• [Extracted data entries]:
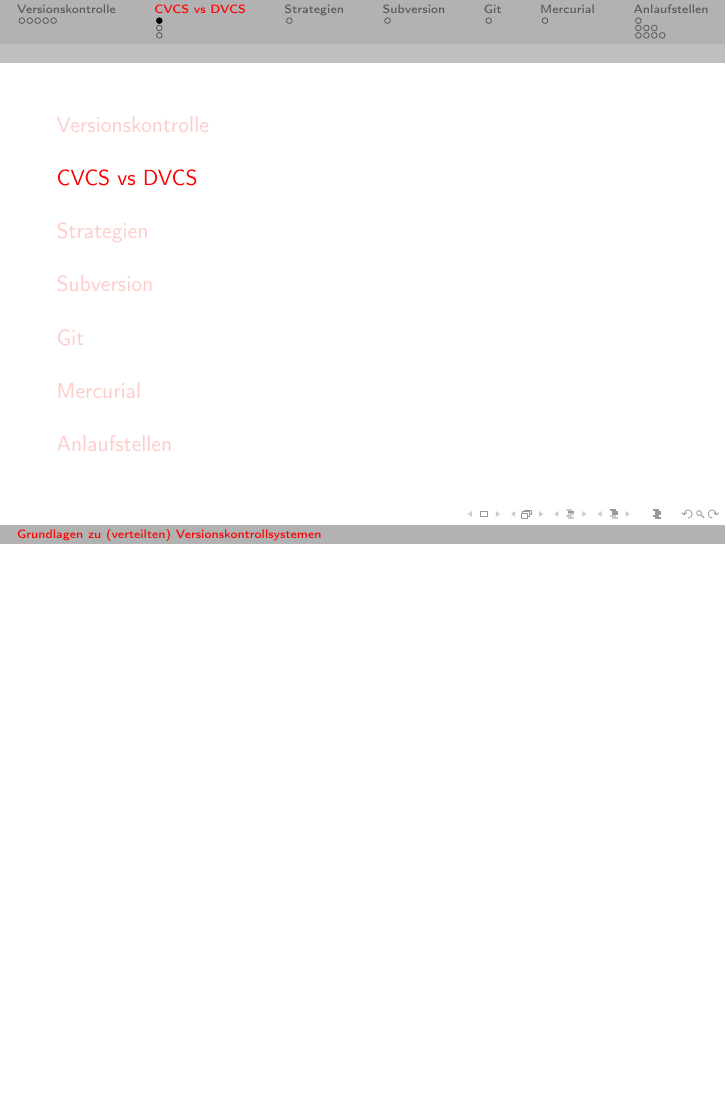
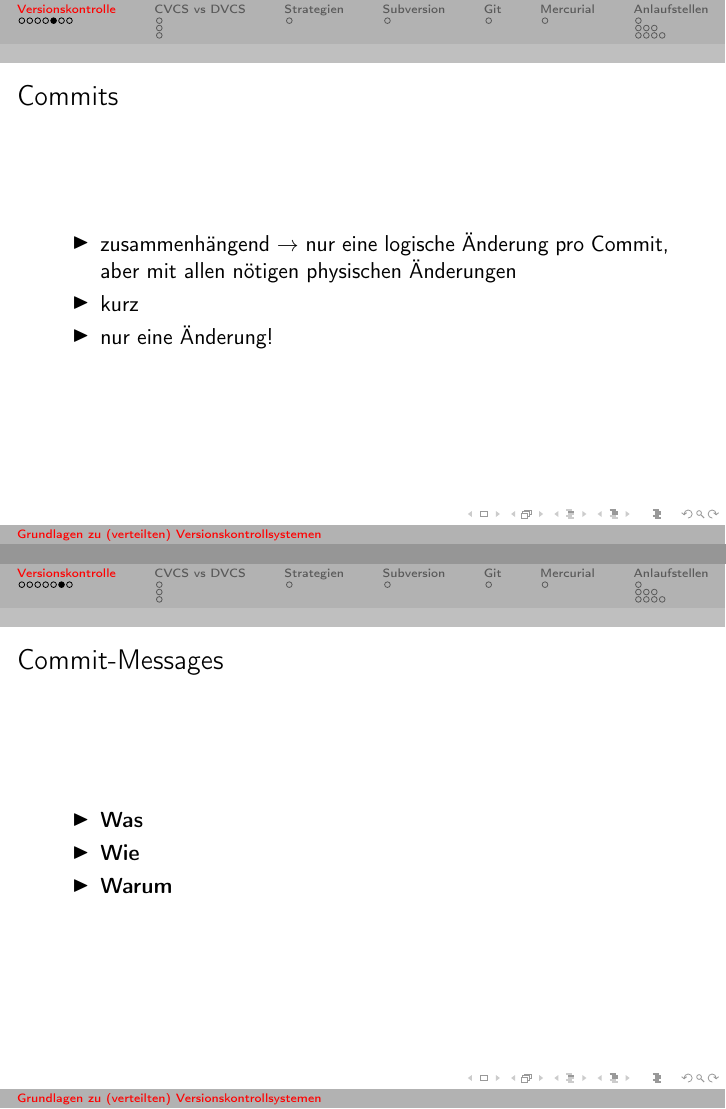
Before and after one commit to cofi/DVCS-Grundlagen, LaTeX slides (talk.tex): page 12 of 40 before the commit and pages 13 and 16 of 46 after it, the two joined at a grey line, the shorter picture padded with empty space. Compiled offline with pdfLaTeX.

Commit message:
Added commit frames.

```diff
--- a/talk.tex
+++ b/talk.tex
@@ -63,6 +63,21 @@
   \begin{itemize}
   \item<2-> ermöglicht Nachvollziehen von Fortschritt
   \item<3-> ermöglicht Zusammenarbeit
+  \end{itemize}
+\end{frame}
+\begin{frame}{Commits}
+  \begin{itemize}[<+->]
+  \item zusammenhängend $\rightarrow$ nur eine logische Änderung pro Commit,
+    aber mit allen nötigen physischen Änderungen
+  \item kurz
+  \item nur eine Änderung!
+  \end{itemize}
+\end{frame}
+\begin{frame}{Commit-Messages}
+  \begin{itemize}[<+->]
+  \item \textbf{Was}
+  \item \textbf{Wie}
+  \item \textbf{Warum}
   \end{itemize}
 \end{frame}
 \begin{frame}
```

• [What you have to do]: Strip the images and return the remaining data exactly.

• [Solution below]:
Before and after one commit to cofi/DVCS-Grundlagen, LaTeX slides (talk.tex): page 12 of 40 before the commit and pages 13 and 16 of 46 after it, the two joined at a grey line, the shorter picture padded with empty space. Compiled offline with pdfLaTeX.

Commit message:
Added commit frames.

```diff
--- a/talk.tex
+++ b/talk.tex
@@ -63,6 +63,21 @@
   \begin{itemize}
   \item<2-> ermöglicht Nachvollziehen von Fortschritt
   \item<3-> ermöglicht Zusammenarbeit
+  \end{itemize}
+\end{frame}
+\begin{frame}{Commits}
+  \begin{itemize}[<+->]
+  \item zusammenhängend $\rightarrow$ nur eine logische Änderung pro Commit,
+    aber mit allen nötigen physischen Änderungen
+  \item kurz
+  \item nur eine Änderung!
+  \end{itemize}
+\end{frame}
+\begin{frame}{Commit-Messages}
+  \begin{itemize}[<+->]
+  \item \textbf{Was}
+  \item \textbf{Wie}
+  \item \textbf{Warum}
   \end{itemize}
 \end{frame}
 \begin{frame}
```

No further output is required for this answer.